On 9 May 1627, the local court was in session, at Hasvåg, in the presence of Bailiff Niels Knudsen and a jury. The bailiff questioned a Sami male, Quiwe Baarsen, about what he did the time he made sailing winds for Niels Jonsen, from Rognsund, two years before (1625). Quiwe confessed that Niels came to him on the eighth day before All-Saints Day, in 1625, and asked for a sailing wind for him to get to Hasvåg, saying that he would pay him well when he came back. Quiwe agreed to this, took off his right shoe (komage), and washed his bare foot in calm sea waters, saying:
"Wind to land, wind to land!".
Niels and his fishermen then got a favourable sailing wind. Before sailing to Hasvåg, Quiwe told the fishermen not to set the sail too much before they passed Klubbenes; after that, they could set the sail as much as the boat could carry.
The Saturday before All-Saints Day, Trine, the wife of Oluf Øresen, came to Quiwe and asked him to make a sailing wind so that her husband, who had sailed with Niels Jonsen, could come home soon. She promised to give him a keg of beer if he would raise the wind. Again Quiwe agreed, and this time he took a piglet, throwing it into the sea and invoking the winds with:
"Wind to sea, wind to sea!"
But the piglet squirmed too much under the sun (snode sig formegit vnder soelenn), and the wind became too strong. Quiwe said to Trine: "God have mercy on them. I am afraid that they have left prematurely and that the wind will be too strong. If they sailed at the beginning of the storm, may God have mercy, or they will not return."
Niels Jonsen, Oluf Øresen and three boys from Hasvåg - Jon Olsen, Hans Poulsen and Matz Olsen - all perished in that storm. The bailiff asked if Quiwe had raised the wind other times. Quiwe replied: "Yes, I have often made wind for people. Four years ago I made wind for a ship from Nordlandene, lying at Karcken, because the men aboard requested that I make wind for them. So I washed my foot and stirred a gentle southern wind."
Furthermore, the Bailiff asked whether he knew how to do sorcery (gand). Quiwe answered that he had never taken anything to conjure runic spells (rundom). The Bailiff then wanted Quiwe to explain what the runic spells were. Quiwe answered:
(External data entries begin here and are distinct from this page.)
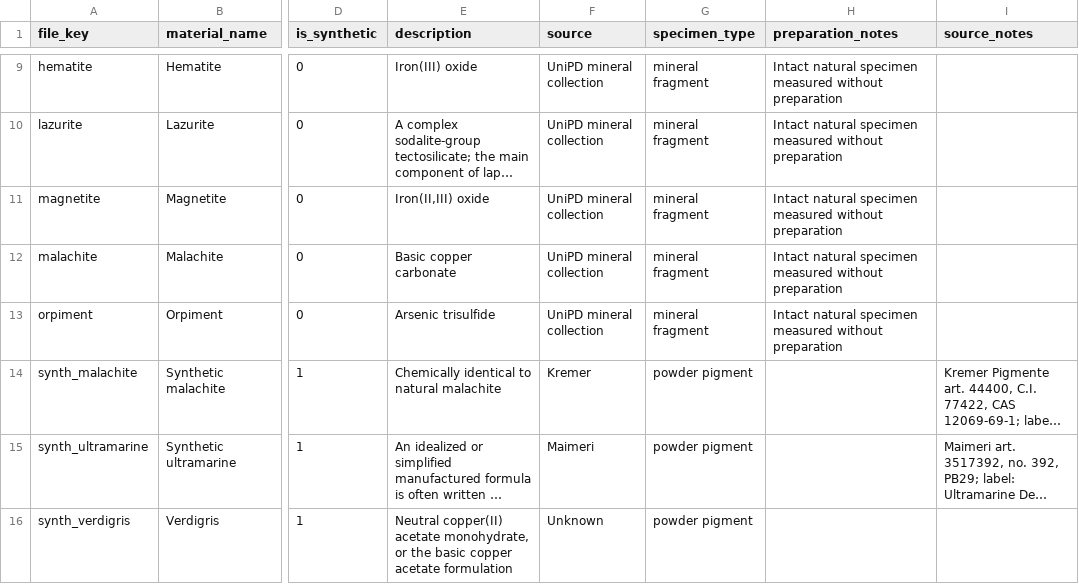
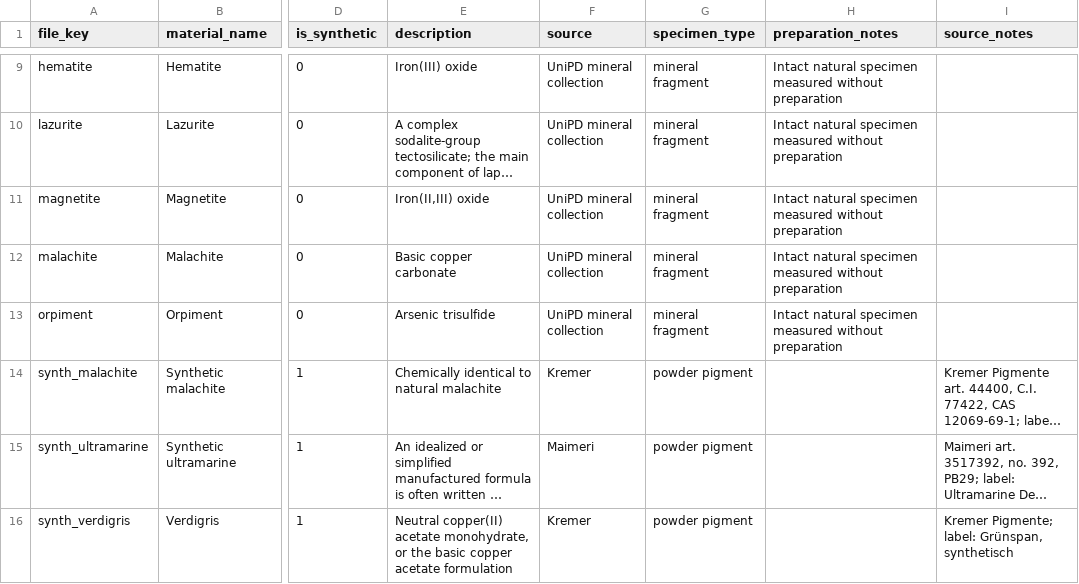
Before and after one commit to gabirivas25/erir-pigment-spectral-database, a CSV file: materials.csv, drawn as a sheet; only a part is shown, gaps mark what is left out; long unchanged cells end in …; the diff names each change by its address in the sheet, - before the commit and + after, or states it on an @@ line.

```diff
--- a/materials.csv
+++ b/materials.csv
-F16 (source): Unknown
+F16 (source): Kremer
-I16 (source_notes): (empty)
+I16 (source_notes): Kremer Pigmente; label: Grünspan, synthetisch
```
Also changed, not shown: 1 other file.
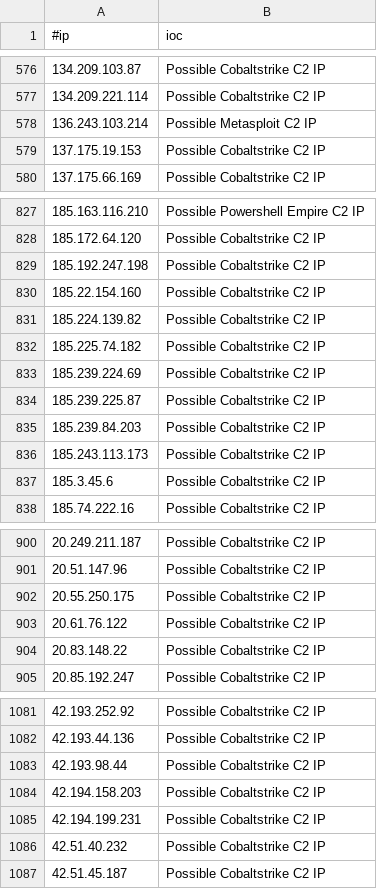
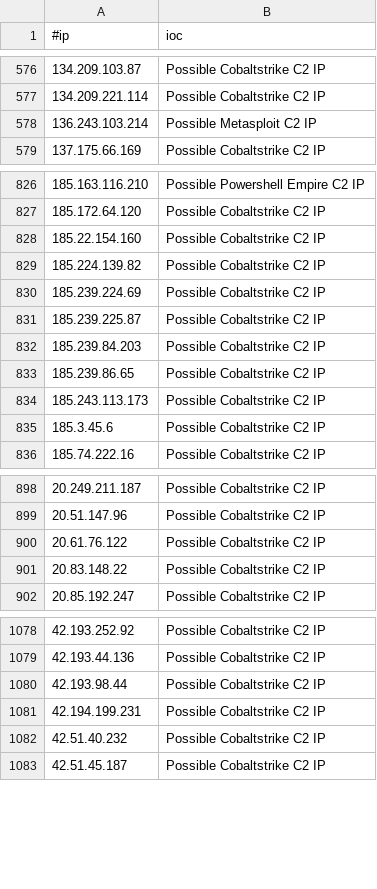
Before and after one commit to ElCapitanXSec/C2IntelFeeds, a CSV file: feeds/IPC2s-30day.csv, drawn as a sheet; only a part is shown, gaps mark what is left out.

```diff
--- a/feeds/IPC2s-30day.csv
+++ b/feeds/IPC2s-30day.csv
@@ -578,3 +578,2 @@
 136.243.103.214,Possible Metasploit C2 IP
-137.175.19.153,Possible Cobaltstrike C2 IP
 137.175.66.169,Possible Cobaltstrike C2 IP
@@ -828,6 +827,4 @@
 185.172.64.120,Possible Cobaltstrike C2 IP
-185.192.247.198,Possible Cobaltstrike C2 IP
 185.22.154.160,Possible Cobaltstrike C2 IP
 185.224.139.82,Possible Cobaltstrike C2 IP
-185.225.74.182,Possible Cobaltstrike C2 IP
 185.239.224.69,Possible Cobaltstrike C2 IP
@@ -835,2 +832,3 @@
 185.239.84.203,Possible Cobaltstrike C2 IP
+185.239.86.65,Possible Cobaltstrike C2 IP
 185.243.113.173,Possible Cobaltstrike C2 IP
@@ -901,3 +899,2 @@
 20.51.147.96,Possible Cobaltstrike C2 IP
-20.55.250.175,Possible Cobaltstrike C2 IP
 20.61.76.122,Possible Cobaltstrike C2 IP
@@ -1083,3 +1080,2 @@
 42.193.98.44,Possible Cobaltstrike C2 IP
-42.194.158.203,Possible Cobaltstrike C2 IP
 42.194.199.231,Possible Cobaltstrike C2 IP
```
Also changed, not shown: feeds/DNSC2Domains.csv, feeds/IPC2s.csv, 4 other files.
"When they want to cast runic spells, they use a Sami drum – (goavdi) (runebomme). The drum is made of pine root and covered with reindeer hide or buckskin. They use a piece of wood, as a handle under the drum, and claws from every kind of animal native to this county are hung around the drum. Nine lines are painted on the drum with alder bark; this bark is also used to paint domestic pillows in the huts of the Sami. The first line on the drum represents their god, the second the sun, and the third the moon; these, in turn, symbolise the animals which can bring them luck or inflict harm on their enemies. And when two sorcerers (gandmen) want to test whose craft is the strongest, they paint two antler-butting reindeer on the drum. Whichever one turns out to be the strongest will indicate which master is strongest and most cunning. And when they want to ask their apostle (demon or guiding spirit) about something, they will take some small pieces of copper and hang them on the wings of a bird made of copper, which they then place on the drum. Striking the drum with a horn hammer, lined with beaver skin, the bird leaps around on the drum and finally stops on one of the lines. Then the master knows immediately what the apostle has answered. To protect the master, or whoever else may be in the hut (gammen), from accident, they beat the drum with the hammer. He whose bird falls from the drum will not live long."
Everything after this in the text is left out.